Dataset extract:
-*-

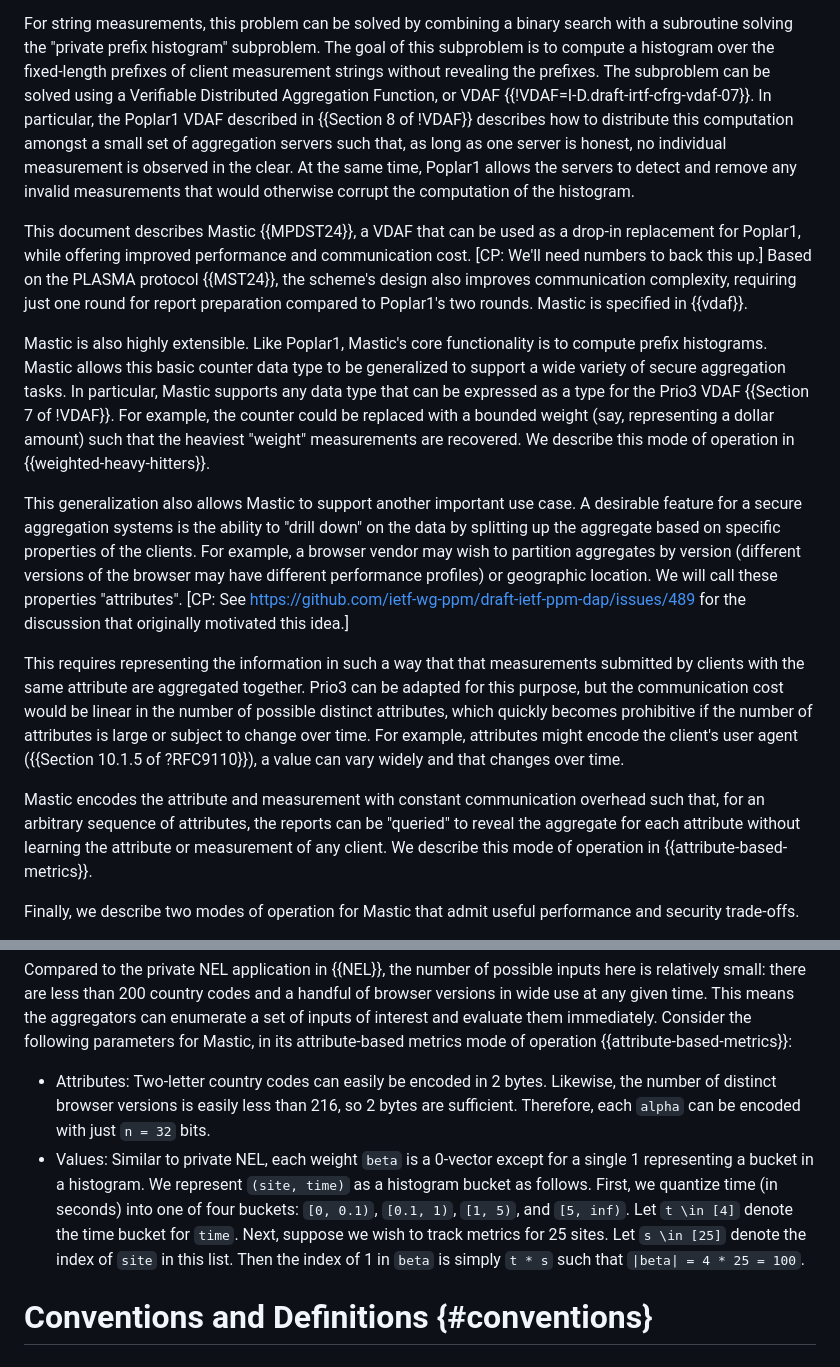
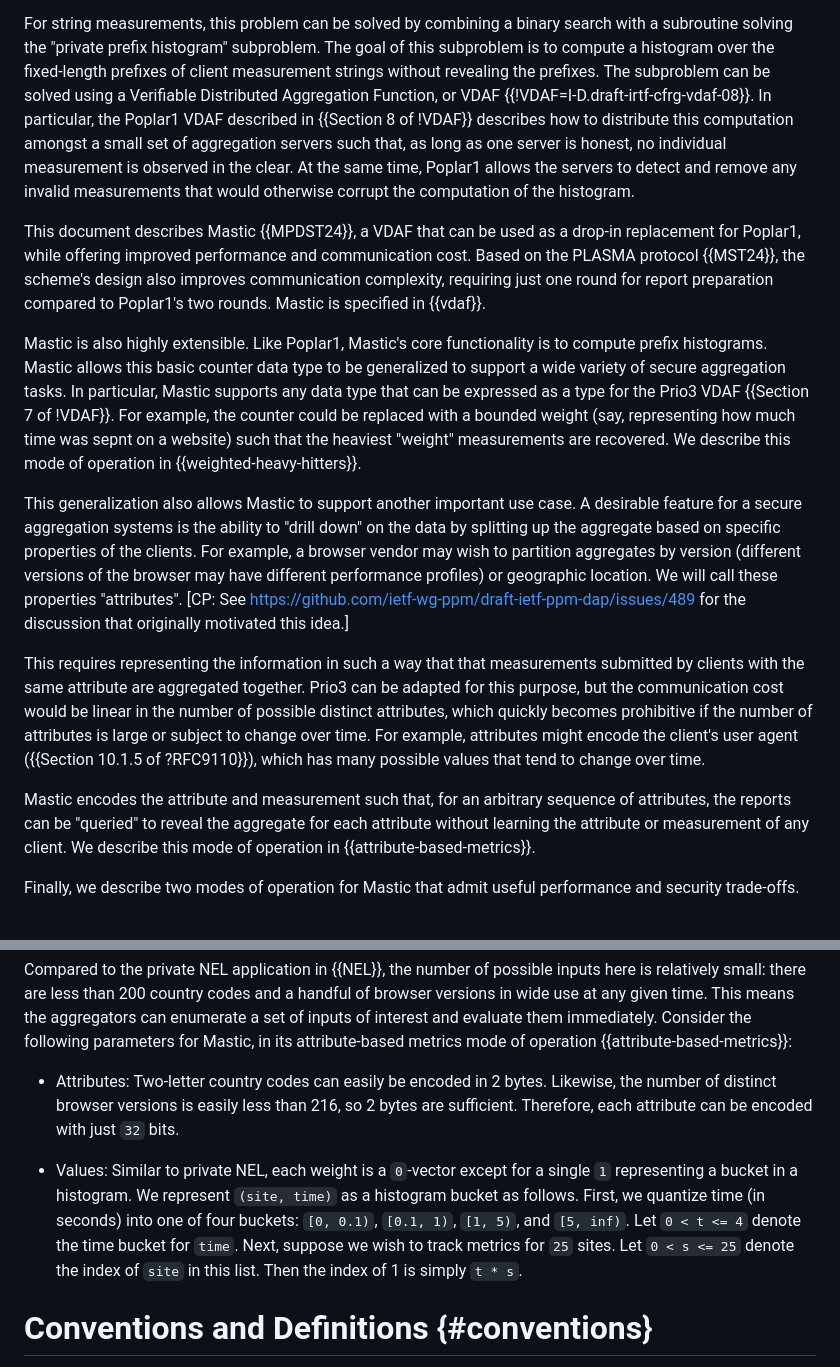
Before and after one commit to jimouris/draft-mouris-cfrg-mastic, a Markdown page: draft-mouris-cfrg-mastic.md, 2 parts joined by grey strips. Rendered like a GitHub page.

```diff
--- a/draft-mouris-cfrg-mastic.md
+++ b/draft-mouris-cfrg-mastic.md
@@ -132,7 +132,7 @@ search with a subroutine solving the "private prefix histogram" subproblem. The
 goal of this subproblem is to compute a histogram over the fixed-length
 prefixes of client measurement strings without revealing the prefixes. The
 subproblem can be solved using a Verifiable Distributed Aggregation Function,
-or VDAF {{!VDAF=I-D.draft-irtf-cfrg-vdaf-07}}. In particular, the Poplar1 VDAF
+or VDAF {{!VDAF=I-D.draft-irtf-cfrg-vdaf-08}}. In particular, the Poplar1 VDAF
 described in {{Section 8 of !VDAF}} describes how to distribute this
 computation amongst a small set of aggregation servers such that, as long as
 one server is honest, no individual measurement is observed in the clear. At
@@ -141,19 +141,18 @@ measurements that would otherwise corrupt the computation of the histogram.
 
 This document describes Mastic {{MPDST24}}, a VDAF that can be used as a drop-in
 replacement for Poplar1, while offering improved performance and communication
-cost. [CP: We'll need numbers to back this up.] Based on the PLASMA protocol
-{{MST24}}, the scheme's design also improves communication complexity, requiring
-just one round for report preparation compared to Poplar1's two rounds. Mastic
-is specified in {{vdaf}}.
+cost. Based on the PLASMA protocol {{MST24}}, the scheme's design also improves
+communication complexity, requiring just one round for report preparation
+compared to Poplar1's two rounds. Mastic is specified in {{vdaf}}.
 
 Mastic is also highly extensible. Like Poplar1, Mastic's core functionality is
 to compute prefix histograms. Mastic allows this basic counter data type to be
 generalized to support a wide variety of secure aggregation tasks. In
 particular, Mastic supports any data type that can be expressed as a type for
 the Prio3 VDAF {{Section 7 of !VDAF}}. For example, the counter could be
-replaced with a bounded weight (say, representing a dollar amount) such that
-the heaviest "weight" measurements are recovered. We describe this mode of
-operation in {{weighted-heavy-hitters}}.
+replaced with a bounded weight (say, representing how much time was sepnt on a
+website) such that the heaviest "weight" measurements are recovered. We
+describe this mode of operation in {{weighted-heavy-hitters}}.
 
 This generalization also allows Mastic to support another important use case. A
 desirable feature for a secure aggregation systems is the ability to "drill
@@ -170,13 +169,12 @@ be adapted for this purpose, but the communication cost would be linear in the
 number of possible distinct attributes, which quickly becomes prohibitive if
 the number of attributes is large or subject to change over time. For example,
 attributes might encode the client's user agent ({{Section 10.1.5 of
-?RFC9110}}), a value can vary widely and that changes over time.
+?RFC9110}}), which has many possible values that tend to change over time.
 
-Mastic encodes the attribute and measurement with constant communication
-overhead such that, for an arbitrary sequence of attributes, the reports can be
-"queried" to reveal the aggregate for each attribute without learning the
-attribute or measurement of any client. We describe this mode of operation in
-{{attribute-based-metrics}}.
+Mastic encodes the attribute and measurement such that, for an arbitrary
+sequence of attributes, the reports can be "queried" to reveal the aggregate
+for each attribute without learning the attribute or measurement of any client.
+We describe this mode of operation in {{attribute-based-metrics}}.
 
 Finally, we describe two modes of operation for Mastic that admit useful
 performance and security trade-offs.
@@ -330,14 +303,15 @@ attribute-based metrics mode of operation {{attribute-based-metrics}}:
 * Attributes: Two-letter country codes can easily be encoded in 2 bytes.
-Likewise, the number of distinct browser versions is easily less than 216, so 2
-bytes are sufficient. Therefore, each `alpha` can be encoded with just `n = 32`
-bits.
-* Values: Similar to private NEL, each weight `beta` is a 0-vector except for a
-single 1 representing a bucket in a histogram. We represent `(site, time)` as a
-histogram bucket as follows. First, we quantize time (in seconds) into one of
-four buckets: `[0, 0.1)`, `[0.1, 1)`, `[1, 5)`, and `[5, inf)`. Let `t \in [4]`
-denote the time bucket for `time`. Next, suppose we wish to track metrics for 25
-sites. Let `s \in [25]` denote the index of `site` in this list. Then the index
-of 1 in `beta` is simply `t * s` such that `|beta| = 4 * 25 = 100`.
+  Likewise, the number of distinct browser versions is easily less than 216, so
+  2 bytes are sufficient. Therefore, each attribute can be encoded with just
+  `32` bits.
+
+* Values: Similar to private NEL, each weight is a `0`-vector except for a
+  single `1` representing a bucket in a histogram. We represent `(site, time)`
+  as a histogram bucket as follows. First, we quantize time (in seconds) into
+  one of four buckets: `[0, 0.1)`, `[0.1, 1)`, `[1, 5)`, and `[5, inf)`. Let `0
+  < t <= 4` denote the time bucket for `time`. Next, suppose we wish to track
+  metrics for `25` sites. Let `0 < s <= 25` denote the index of `site` in this
+  list. Then the index of 1 is simply `t * s`.
 
 
 # Conventions and Definitions {#conventions}
```
Also changed, not shown: other parts of draft-mouris-cfrg-mastic.md (+26 -51 lines).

-*-

Task item:
Above are records with pictures; repeat them exactly, but without the pictures.

Result for this exercise:
Before and after one commit to jimouris/draft-mouris-cfrg-mastic, a Markdown page: draft-mouris-cfrg-mastic.md, 2 parts joined by grey strips. Rendered like a GitHub page.

```diff
--- a/draft-mouris-cfrg-mastic.md
+++ b/draft-mouris-cfrg-mastic.md
@@ -132,7 +132,7 @@ search with a subroutine solving the "private prefix histogram" subproblem. The
 goal of this subproblem is to compute a histogram over the fixed-length
 prefixes of client measurement strings without revealing the prefixes. The
 subproblem can be solved using a Verifiable Distributed Aggregation Function,
-or VDAF {{!VDAF=I-D.draft-irtf-cfrg-vdaf-07}}. In particular, the Poplar1 VDAF
+or VDAF {{!VDAF=I-D.draft-irtf-cfrg-vdaf-08}}. In particular, the Poplar1 VDAF
 described in {{Section 8 of !VDAF}} describes how to distribute this
 computation amongst a small set of aggregation servers such that, as long as
 one server is honest, no individual measurement is observed in the clear. At
@@ -141,19 +141,18 @@ measurements that would otherwise corrupt the computation of the histogram.
 
 This document describes Mastic {{MPDST24}}, a VDAF that can be used as a drop-in
 replacement for Poplar1, while offering improved performance and communication
-cost. [CP: We'll need numbers to back this up.] Based on the PLASMA protocol
-{{MST24}}, the scheme's design also improves communication complexity, requiring
-just one round for report preparation compared to Poplar1's two rounds. Mastic
-is specified in {{vdaf}}.
+cost. Based on the PLASMA protocol {{MST24}}, the scheme's design also improves
+communication complexity, requiring just one round for report preparation
+compared to Poplar1's two rounds. Mastic is specified in {{vdaf}}.
 
 Mastic is also highly extensible. Like Poplar1, Mastic's core functionality is
 to compute prefix histograms. Mastic allows this basic counter data type to be
 generalized to support a wide variety of secure aggregation tasks. In
 particular, Mastic supports any data type that can be expressed as a type for
 the Prio3 VDAF {{Section 7 of !VDAF}}. For example, the counter could be
-replaced with a bounded weight (say, representing a dollar amount) such that
-the heaviest "weight" measurements are recovered. We describe this mode of
-operation in {{weighted-heavy-hitters}}.
+replaced with a bounded weight (say, representing how much time was sepnt on a
+website) such that the heaviest "weight" measurements are recovered. We
+describe this mode of operation in {{weighted-heavy-hitters}}.
 
 This generalization also allows Mastic to support another important use case. A
 desirable feature for a secure aggregation systems is the ability to "drill
@@ -170,13 +169,12 @@ be adapted for this purpose, but the communication cost would be linear in the
 number of possible distinct attributes, which quickly becomes prohibitive if
 the number of attributes is large or subject to change over time. For example,
 attributes might encode the client's user agent ({{Section 10.1.5 of
-?RFC9110}}), a value can vary widely and that changes over time.
+?RFC9110}}), which has many possible values that tend to change over time.
 
-Mastic encodes the attribute and measurement with constant communication
-overhead such that, for an arbitrary sequence of attributes, the reports can be
-"queried" to reveal the aggregate for each attribute without learning the
-attribute or measurement of any client. We describe this mode of operation in
-{{attribute-based-metrics}}.
+Mastic encodes the attribute and measurement such that, for an arbitrary
+sequence of attributes, the reports can be "queried" to reveal the aggregate
+for each attribute without learning the attribute or measurement of any client.
+We describe this mode of operation in {{attribute-based-metrics}}.
 
 Finally, we describe two modes of operation for Mastic that admit useful
 performance and security trade-offs.
@@ -330,14 +303,15 @@ attribute-based metrics mode of operation {{attribute-based-metrics}}:
 * Attributes: Two-letter country codes can easily be encoded in 2 bytes.
-Likewise, the number of distinct browser versions is easily less than 216, so 2
-bytes are sufficient. Therefore, each `alpha` can be encoded with just `n = 32`
-bits.
-* Values: Similar to private NEL, each weight `beta` is a 0-vector except for a
-single 1 representing a bucket in a histogram. We represent `(site, time)` as a
-histogram bucket as follows. First, we quantize time (in seconds) into one of
-four buckets: `[0, 0.1)`, `[0.1, 1)`, `[1, 5)`, and `[5, inf)`. Let `t \in [4]`
-denote the time bucket for `time`. Next, suppose we wish to track metrics for 25
-sites. Let `s \in [25]` denote the index of `site` in this list. Then the index
-of 1 in `beta` is simply `t * s` such that `|beta| = 4 * 25 = 100`.
+  Likewise, the number of distinct browser versions is easily less than 216, so
+  2 bytes are sufficient. Therefore, each attribute can be encoded with just
+  `32` bits.
+
+* Values: Similar to private NEL, each weight is a `0`-vector except for a
+  single `1` representing a bucket in a histogram. We represent `(site, time)`
+  as a histogram bucket as follows. First, we quantize time (in seconds) into
+  one of four buckets: `[0, 0.1)`, `[0.1, 1)`, `[1, 5)`, and `[5, inf)`. Let `0
+  < t <= 4` denote the time bucket for `time`. Next, suppose we wish to track
+  metrics for `25` sites. Let `0 < s <= 25` denote the index of `site` in this
+  list. Then the index of 1 is simply `t * s`.
 
 
 # Conventions and Definitions {#conventions}
```
Also changed, not shown: other parts of draft-mouris-cfrg-mastic.md (+26 -51 lines).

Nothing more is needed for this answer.